YOUR OBJECTIVE: Below are the records; count how many of their lines contain the word "output" and give that number only.

Start of RECORDS TO PROCESS

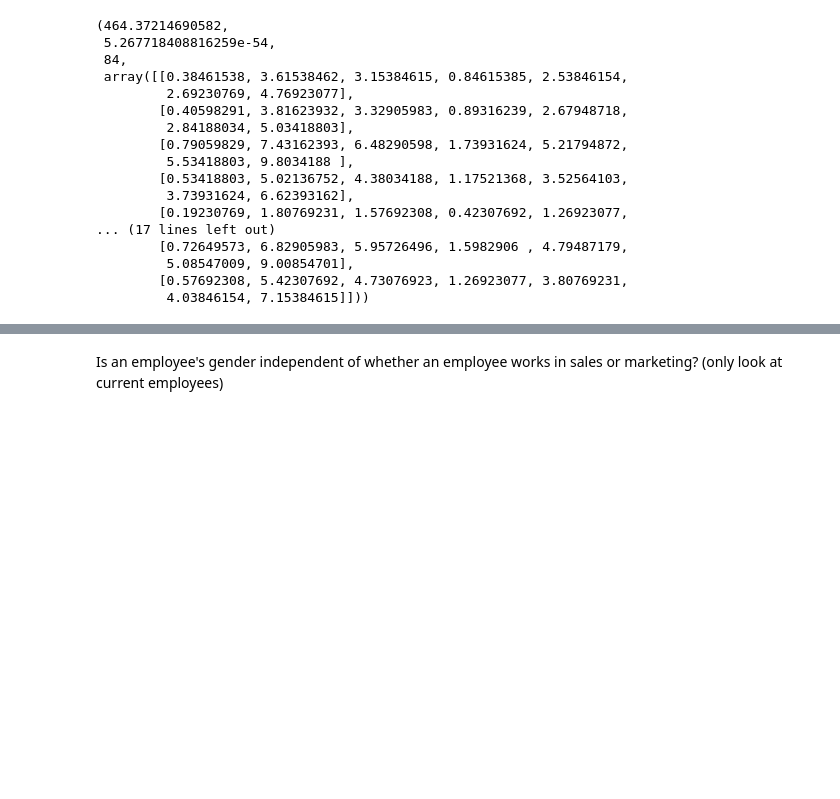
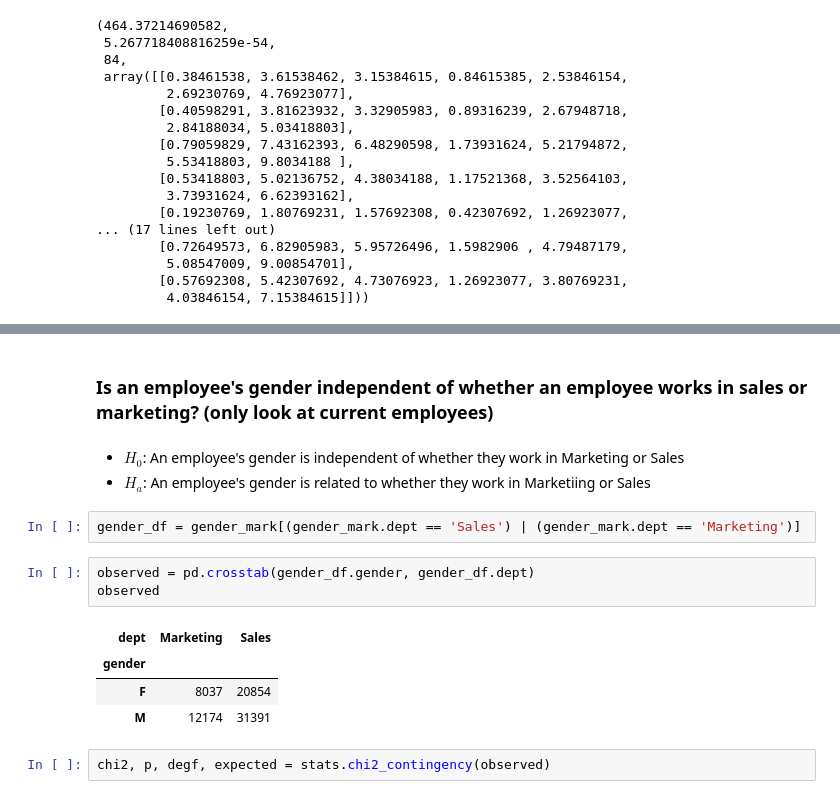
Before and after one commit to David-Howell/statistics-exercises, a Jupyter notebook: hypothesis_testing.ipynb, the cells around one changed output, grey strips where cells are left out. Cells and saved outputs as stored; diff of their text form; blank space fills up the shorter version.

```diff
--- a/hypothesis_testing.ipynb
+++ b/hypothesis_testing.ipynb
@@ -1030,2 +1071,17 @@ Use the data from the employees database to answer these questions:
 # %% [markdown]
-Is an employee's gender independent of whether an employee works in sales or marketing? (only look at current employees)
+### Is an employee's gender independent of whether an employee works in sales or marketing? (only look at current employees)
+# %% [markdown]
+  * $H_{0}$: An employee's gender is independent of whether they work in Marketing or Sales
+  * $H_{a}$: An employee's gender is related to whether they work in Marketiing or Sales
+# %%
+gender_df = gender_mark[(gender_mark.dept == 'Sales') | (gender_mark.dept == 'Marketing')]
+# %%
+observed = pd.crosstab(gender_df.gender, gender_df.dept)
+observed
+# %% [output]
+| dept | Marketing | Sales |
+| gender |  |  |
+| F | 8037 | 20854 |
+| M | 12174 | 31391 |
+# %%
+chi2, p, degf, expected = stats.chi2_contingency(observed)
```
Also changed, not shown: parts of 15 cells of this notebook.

End of RECORDS TO PROCESS

COMPLETED EXERCISE: 2